Monday, April 24, 2006

Multisensory learning

I'm not sure if bloggers will be able to follow this link to an interesting article by Martin Shovel of CreativityWorks, published in Training Zone. It might require registration... I forget.

However, there are some interesting points I'd like to tease out:

Perhaps trainers and teachers could learn some useful lessons about multi-sensory learning from the world of advertising. There's almost always a strong synaesthetic dimension to persuasive advertising campaigns.

The article is promoting the use of cartooning for teaching and learning:

The graphic simplicity and directness of cartoons can be used to evoke smells, sounds, feelings and tastes, as well as the emotions that accompany them.

It's a strong argument and I can see that it can prove a very useful learning tool. However, why stop at evoking sounds, smells etc. Why can we not use the real thing? Or somehow harness the power of these senses to improve retention? Vicki Davis (Coolcat teacher) refers to this in point 8 of her typology of cognitive pleasures in the classroom:

Involve all of the senses: touch, sight, hearing, and yes, even taste and smell. Do you know how I teach the students to participate in Socratic discussions. (Some of you will hate this and criticize me greatly!) I use food...Many of our best class discussions are on the days we have candy. It's not a big piece, sometimes Starbursts, sometimes chocolate.

How many of us are transported back to a given moment in our lives by a smell, a sight, a sound, a taste, a touch sensation? For me, there is a certain smell that transports me back to the time I saw the (dreadful) movie Jesus of Nazareth when I was 15. For my husband, the smell of birch and/or beech trees transports him back to the tiny island off the coast of Sweden where he spent idyllic childhood summer holidays with his grandfather.

We encounter the notion in literature and movies all the time - sadly usually in connection with something awful. For Matt Freeman, hero of the Power of Five series by Anthony Horowitz, his telekinetic/precognitive ability is always accompanied by the smell of burning toast: the first time it manifested, his mother had just burnt the breakfast toast.

Works of fiction have also explored the deliberate and callous harnessing of this concept: River, in Serenity turns from a docile, somewhat unbalanced teenager into a veritable killing machine thanks to some subliminal messaging; for Danny in Unleashed (aka Danny the Dog) the removal of his dog collar has much the same result.

But sensory conditioning goes back a long way: think Pavlov and his dog. Just because we've moved on from behaviourism as a viable teaching method, does this mean that we are done with fostering connections between information and the senses?

If it involves chocolate, improves retention and enhances the level of learning, I certainly hope not!

2 comments:

Vicki A. Davis said...

Pavlov had some great experiments but it is precisely Pavolov's dogs (and a desire to keep the room clean) that have so conditioned some educators against engaging all of the senses.

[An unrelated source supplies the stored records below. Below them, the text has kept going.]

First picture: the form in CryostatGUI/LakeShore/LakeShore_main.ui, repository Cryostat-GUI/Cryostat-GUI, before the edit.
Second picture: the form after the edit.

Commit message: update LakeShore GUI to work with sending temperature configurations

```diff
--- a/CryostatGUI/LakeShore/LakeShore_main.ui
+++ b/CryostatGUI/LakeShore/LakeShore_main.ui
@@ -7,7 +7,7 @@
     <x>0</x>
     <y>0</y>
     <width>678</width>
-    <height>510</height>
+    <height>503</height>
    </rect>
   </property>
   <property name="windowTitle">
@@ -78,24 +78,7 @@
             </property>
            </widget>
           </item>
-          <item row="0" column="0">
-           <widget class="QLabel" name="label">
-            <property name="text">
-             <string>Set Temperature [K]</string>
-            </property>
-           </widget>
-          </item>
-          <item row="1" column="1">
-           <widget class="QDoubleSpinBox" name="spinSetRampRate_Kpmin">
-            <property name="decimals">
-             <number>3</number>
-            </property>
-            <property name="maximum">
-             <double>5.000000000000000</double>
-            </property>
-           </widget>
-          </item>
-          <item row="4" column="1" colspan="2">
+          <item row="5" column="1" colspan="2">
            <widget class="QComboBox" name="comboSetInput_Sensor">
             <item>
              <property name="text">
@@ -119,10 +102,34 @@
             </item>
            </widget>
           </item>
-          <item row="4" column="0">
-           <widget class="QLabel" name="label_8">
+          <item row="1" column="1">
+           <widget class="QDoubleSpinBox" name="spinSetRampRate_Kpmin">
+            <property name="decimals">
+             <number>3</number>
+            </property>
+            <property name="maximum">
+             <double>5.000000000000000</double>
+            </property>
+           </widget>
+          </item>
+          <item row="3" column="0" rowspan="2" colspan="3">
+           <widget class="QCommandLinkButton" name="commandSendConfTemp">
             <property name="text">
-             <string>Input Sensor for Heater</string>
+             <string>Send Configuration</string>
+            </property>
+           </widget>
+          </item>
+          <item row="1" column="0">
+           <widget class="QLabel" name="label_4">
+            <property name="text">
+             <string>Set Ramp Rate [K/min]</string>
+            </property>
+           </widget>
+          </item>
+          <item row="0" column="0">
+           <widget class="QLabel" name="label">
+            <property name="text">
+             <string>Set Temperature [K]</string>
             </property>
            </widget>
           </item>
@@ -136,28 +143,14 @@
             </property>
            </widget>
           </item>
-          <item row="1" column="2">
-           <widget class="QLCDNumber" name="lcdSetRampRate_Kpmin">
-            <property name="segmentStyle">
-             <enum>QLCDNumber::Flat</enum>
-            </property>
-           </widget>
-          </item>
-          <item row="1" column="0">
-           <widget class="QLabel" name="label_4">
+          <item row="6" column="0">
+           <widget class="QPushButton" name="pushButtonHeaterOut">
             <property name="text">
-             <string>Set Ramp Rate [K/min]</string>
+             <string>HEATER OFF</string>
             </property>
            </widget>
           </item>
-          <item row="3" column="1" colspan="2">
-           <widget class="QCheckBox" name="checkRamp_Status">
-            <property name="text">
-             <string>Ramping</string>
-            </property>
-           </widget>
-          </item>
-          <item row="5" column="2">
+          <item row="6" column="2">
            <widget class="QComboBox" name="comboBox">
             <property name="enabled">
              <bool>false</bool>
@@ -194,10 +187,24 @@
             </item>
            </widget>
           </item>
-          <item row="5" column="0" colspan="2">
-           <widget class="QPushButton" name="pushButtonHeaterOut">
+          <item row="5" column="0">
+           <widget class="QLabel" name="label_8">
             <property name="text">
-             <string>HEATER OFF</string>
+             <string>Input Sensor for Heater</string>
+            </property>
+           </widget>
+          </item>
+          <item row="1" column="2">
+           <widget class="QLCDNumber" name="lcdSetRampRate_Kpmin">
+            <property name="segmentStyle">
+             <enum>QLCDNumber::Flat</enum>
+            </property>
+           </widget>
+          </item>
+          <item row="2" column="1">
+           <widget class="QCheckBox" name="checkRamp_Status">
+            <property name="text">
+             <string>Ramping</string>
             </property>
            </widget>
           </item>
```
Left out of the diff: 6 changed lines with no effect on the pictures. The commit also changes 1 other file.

I know some educators who wouldn't dream of giving standardized testing without giving the kids gum. They think that one "trick" does more than anything to keep their minds working.

Children aren't dogs. They certainly ARE human, as are adults. I think this is why good trainers always keep a bowl of candy (including chocolate) on the tables in front of adults as well as water. They insist on snacks and coffee at break. They know when a person's mouth is engaged eating that they aren't talking and most often they are listening. Same principle as a "squish ball", I guess.

This is an excellent post. I appreciate your comments and correcting my link on my blog! You are truly a great blogger and I always LOVE your comments because they are so insightful!

Karyn Romeis said...

Thanks, Vicki. I hope you don't think that I was drawing a comparison between dogs and learners. Because if so, I must hastily point out that was not my intention. However, it was in exploring how learning takes place that Pavlov did his experiments. I think (and I may be wrong, here) that it was because teachers and learning practitioners decided that results of tests on dogs were not a true indicator of human learning that gave rise to the learning theories that followed.

And you're right that adults are not that different from children. In my years as a classroom-based trainer, I was also a supporter of the bowl of sweeties on the desk option... and the reward system: books, music vouchers, beauty salon vouchers.

I once attended a presentation by Mary Gober www.marygober.com at the World of Learning Conference. She was talking about customer service - an area very dear to my heart, and (in my view) pivotal to success as a teacher/trainer/whatever. She would ask the audience to shout out suggestions in various situations and, every time a person made called out something she agreed with, she would toss them a bag of chocolate coins, saying: "You're right on the money". I would never have believed the impact that this would have in England, the home of the cynic! There we were, this reserved British audience, volubly competing for chocolate. It was the best seminar of the conference, and not just because of the sweeties - I have remembered and applied several of the principles she taught.

AND I came away with 4 bags of chocolate coins!